(Before-and-after page screenshots)
--- START ---

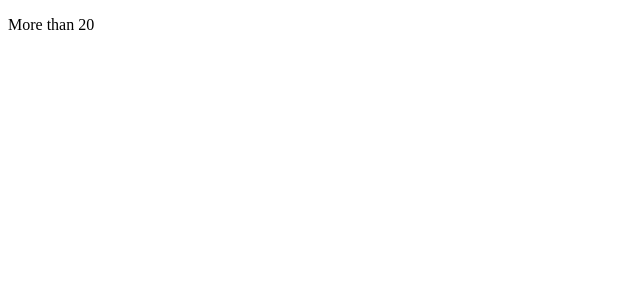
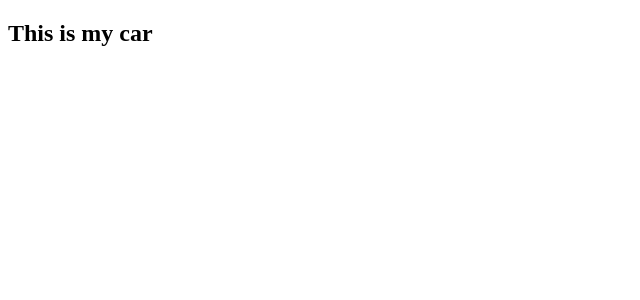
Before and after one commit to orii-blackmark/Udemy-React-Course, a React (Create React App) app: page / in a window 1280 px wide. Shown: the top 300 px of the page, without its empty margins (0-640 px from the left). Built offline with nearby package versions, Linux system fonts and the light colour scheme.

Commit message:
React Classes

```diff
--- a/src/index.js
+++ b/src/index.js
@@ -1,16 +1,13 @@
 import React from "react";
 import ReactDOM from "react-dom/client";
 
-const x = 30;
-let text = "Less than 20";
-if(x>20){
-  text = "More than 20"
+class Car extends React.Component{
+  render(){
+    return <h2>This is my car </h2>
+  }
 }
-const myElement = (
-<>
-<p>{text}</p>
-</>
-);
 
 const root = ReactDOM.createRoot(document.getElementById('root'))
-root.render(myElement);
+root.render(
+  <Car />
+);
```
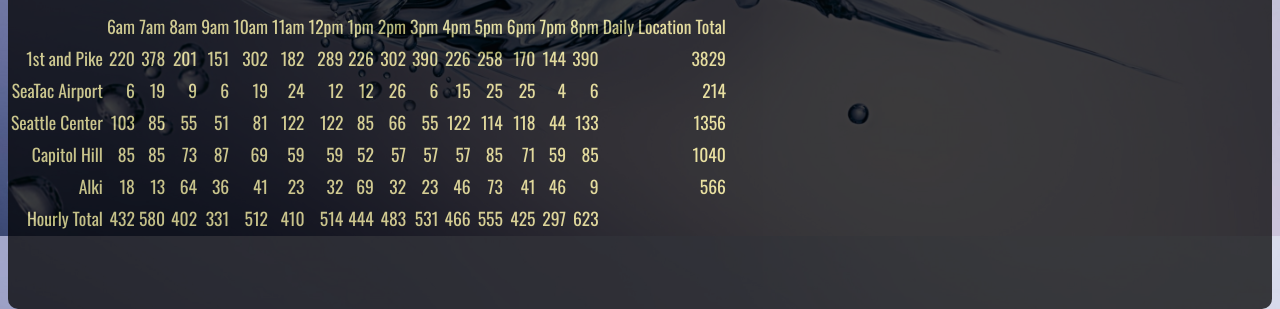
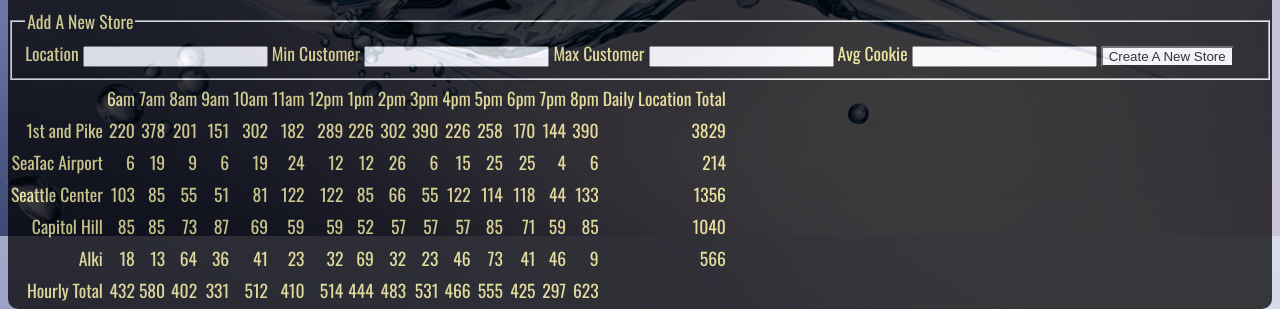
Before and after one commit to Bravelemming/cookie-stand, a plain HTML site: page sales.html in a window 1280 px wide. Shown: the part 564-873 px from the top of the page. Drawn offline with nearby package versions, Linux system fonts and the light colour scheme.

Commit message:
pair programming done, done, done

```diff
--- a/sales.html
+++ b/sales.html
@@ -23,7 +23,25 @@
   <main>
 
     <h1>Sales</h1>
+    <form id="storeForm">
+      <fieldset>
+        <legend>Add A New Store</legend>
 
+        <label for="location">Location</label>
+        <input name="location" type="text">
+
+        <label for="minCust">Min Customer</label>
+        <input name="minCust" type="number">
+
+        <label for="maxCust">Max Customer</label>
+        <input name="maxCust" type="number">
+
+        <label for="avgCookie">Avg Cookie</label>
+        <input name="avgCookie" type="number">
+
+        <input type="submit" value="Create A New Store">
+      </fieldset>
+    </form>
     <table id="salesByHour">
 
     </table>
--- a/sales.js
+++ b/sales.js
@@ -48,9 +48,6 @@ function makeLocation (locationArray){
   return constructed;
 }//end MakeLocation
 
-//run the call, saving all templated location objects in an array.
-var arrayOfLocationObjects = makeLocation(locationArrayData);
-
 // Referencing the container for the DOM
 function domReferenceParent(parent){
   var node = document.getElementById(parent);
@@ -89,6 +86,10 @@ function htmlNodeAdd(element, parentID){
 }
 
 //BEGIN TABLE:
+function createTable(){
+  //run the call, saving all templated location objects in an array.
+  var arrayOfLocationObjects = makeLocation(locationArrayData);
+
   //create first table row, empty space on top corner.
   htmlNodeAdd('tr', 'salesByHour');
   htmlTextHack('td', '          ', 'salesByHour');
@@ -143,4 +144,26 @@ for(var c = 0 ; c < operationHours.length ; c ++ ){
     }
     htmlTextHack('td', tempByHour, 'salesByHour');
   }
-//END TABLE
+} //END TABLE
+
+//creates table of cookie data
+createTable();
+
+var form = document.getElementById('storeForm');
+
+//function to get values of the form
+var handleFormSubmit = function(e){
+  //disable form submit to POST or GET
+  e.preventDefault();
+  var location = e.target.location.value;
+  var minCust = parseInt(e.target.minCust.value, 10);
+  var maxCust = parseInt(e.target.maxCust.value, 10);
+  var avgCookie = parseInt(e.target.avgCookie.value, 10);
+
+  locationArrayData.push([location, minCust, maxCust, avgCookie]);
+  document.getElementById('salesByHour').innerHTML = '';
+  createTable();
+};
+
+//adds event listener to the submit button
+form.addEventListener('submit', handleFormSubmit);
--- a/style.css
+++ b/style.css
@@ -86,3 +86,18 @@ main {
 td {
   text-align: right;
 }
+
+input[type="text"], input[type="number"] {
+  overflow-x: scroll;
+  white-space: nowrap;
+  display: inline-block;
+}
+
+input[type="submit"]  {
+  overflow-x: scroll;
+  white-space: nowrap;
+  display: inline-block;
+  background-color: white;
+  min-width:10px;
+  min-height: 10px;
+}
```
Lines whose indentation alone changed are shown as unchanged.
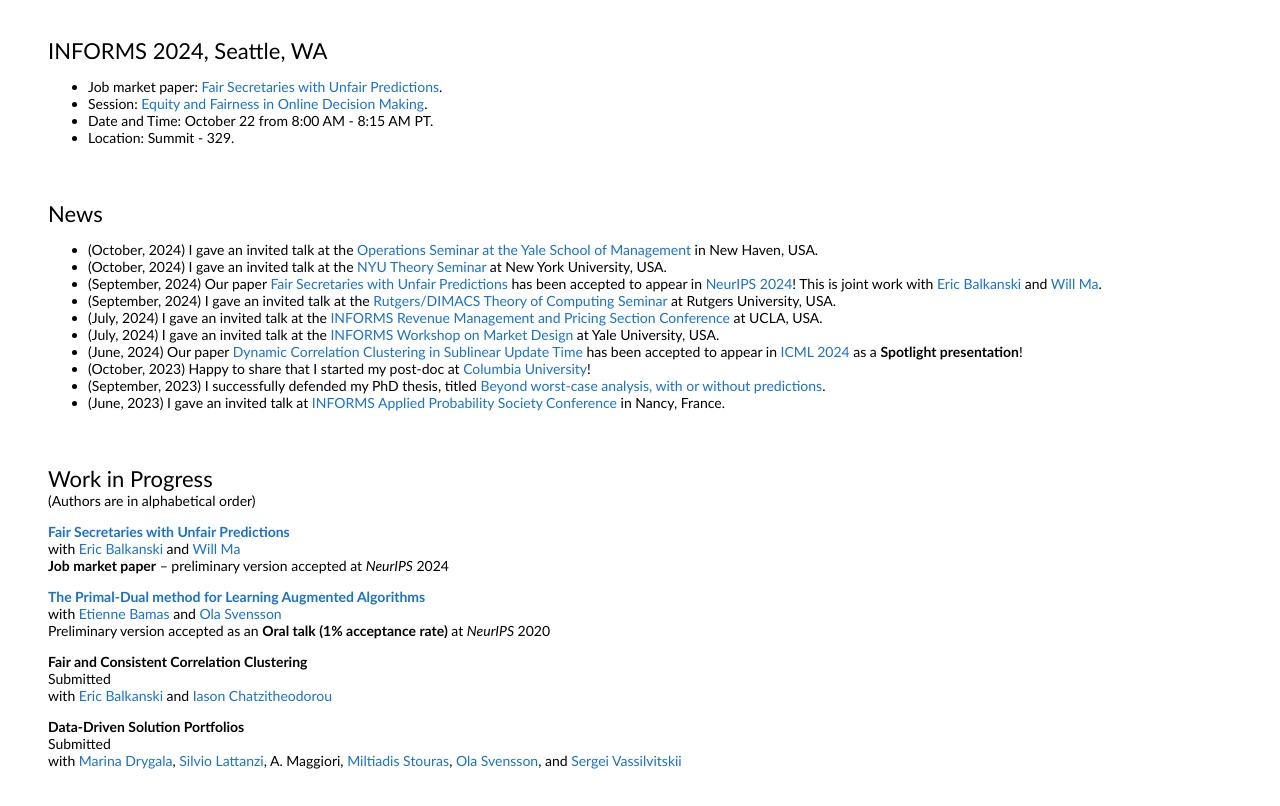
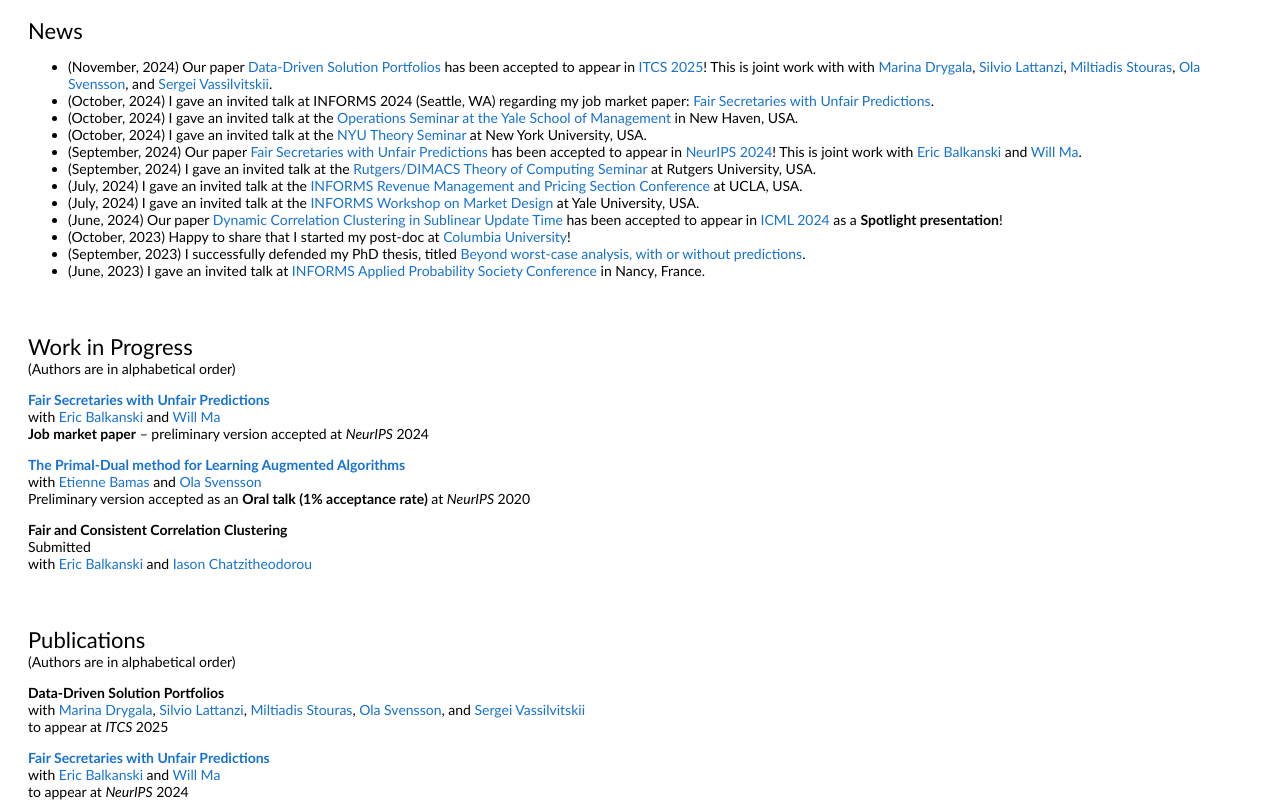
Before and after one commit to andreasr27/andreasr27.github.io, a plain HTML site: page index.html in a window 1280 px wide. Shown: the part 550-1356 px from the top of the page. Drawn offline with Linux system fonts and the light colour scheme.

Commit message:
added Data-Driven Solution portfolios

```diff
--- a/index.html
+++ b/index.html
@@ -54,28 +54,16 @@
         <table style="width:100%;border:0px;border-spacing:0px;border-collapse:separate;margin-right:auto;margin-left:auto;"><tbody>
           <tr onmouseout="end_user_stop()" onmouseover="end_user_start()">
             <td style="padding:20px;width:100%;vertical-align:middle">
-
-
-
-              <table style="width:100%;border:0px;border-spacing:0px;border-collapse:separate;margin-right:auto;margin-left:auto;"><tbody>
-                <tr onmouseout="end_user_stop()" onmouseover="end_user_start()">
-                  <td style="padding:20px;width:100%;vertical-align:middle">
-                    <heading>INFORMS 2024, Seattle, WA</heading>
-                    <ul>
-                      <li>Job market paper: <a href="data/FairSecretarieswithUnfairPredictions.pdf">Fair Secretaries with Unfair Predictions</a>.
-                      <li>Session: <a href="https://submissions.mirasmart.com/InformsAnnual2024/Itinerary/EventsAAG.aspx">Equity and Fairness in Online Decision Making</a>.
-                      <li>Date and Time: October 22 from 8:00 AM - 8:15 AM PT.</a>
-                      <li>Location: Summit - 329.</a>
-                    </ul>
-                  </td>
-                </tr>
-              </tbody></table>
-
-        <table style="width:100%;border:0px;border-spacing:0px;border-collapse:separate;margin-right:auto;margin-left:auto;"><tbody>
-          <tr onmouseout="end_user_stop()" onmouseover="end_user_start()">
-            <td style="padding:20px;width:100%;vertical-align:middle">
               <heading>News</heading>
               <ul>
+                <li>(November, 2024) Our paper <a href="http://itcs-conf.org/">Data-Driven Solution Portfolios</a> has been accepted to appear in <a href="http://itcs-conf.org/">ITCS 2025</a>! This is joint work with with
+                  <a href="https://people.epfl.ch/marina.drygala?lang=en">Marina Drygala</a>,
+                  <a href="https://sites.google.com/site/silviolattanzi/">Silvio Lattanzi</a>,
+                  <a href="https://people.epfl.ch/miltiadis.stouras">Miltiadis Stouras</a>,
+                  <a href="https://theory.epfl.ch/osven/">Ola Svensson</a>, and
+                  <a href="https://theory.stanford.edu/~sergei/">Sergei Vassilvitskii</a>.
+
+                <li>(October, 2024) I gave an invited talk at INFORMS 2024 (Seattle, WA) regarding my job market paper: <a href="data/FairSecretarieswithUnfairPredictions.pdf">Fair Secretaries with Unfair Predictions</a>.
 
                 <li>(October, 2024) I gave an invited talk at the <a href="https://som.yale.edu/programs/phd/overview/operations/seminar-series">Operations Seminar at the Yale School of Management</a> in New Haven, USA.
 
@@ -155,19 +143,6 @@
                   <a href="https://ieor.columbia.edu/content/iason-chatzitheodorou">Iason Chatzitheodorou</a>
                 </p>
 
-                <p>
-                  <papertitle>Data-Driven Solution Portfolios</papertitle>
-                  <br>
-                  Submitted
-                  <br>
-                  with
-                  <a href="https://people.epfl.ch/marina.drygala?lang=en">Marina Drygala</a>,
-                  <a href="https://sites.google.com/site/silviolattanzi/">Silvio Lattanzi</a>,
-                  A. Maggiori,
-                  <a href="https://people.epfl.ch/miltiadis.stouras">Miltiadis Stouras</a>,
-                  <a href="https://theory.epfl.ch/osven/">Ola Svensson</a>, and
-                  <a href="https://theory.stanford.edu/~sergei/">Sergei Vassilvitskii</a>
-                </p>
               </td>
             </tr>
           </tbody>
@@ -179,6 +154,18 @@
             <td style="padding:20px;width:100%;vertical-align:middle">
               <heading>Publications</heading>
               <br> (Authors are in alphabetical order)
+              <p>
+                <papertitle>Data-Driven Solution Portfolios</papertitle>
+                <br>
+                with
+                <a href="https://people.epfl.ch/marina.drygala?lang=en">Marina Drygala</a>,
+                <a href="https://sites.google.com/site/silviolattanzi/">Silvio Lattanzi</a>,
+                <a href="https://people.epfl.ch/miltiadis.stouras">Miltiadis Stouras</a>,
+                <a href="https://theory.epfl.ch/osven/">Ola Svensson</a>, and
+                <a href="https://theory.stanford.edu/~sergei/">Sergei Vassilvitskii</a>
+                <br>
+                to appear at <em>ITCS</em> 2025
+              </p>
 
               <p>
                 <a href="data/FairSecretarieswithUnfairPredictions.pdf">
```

--- END ---

__Instructions for the task__:
The string "type" may appear in the entries. Say how many lines contain it, as a bare number.

__Exercise output__:
7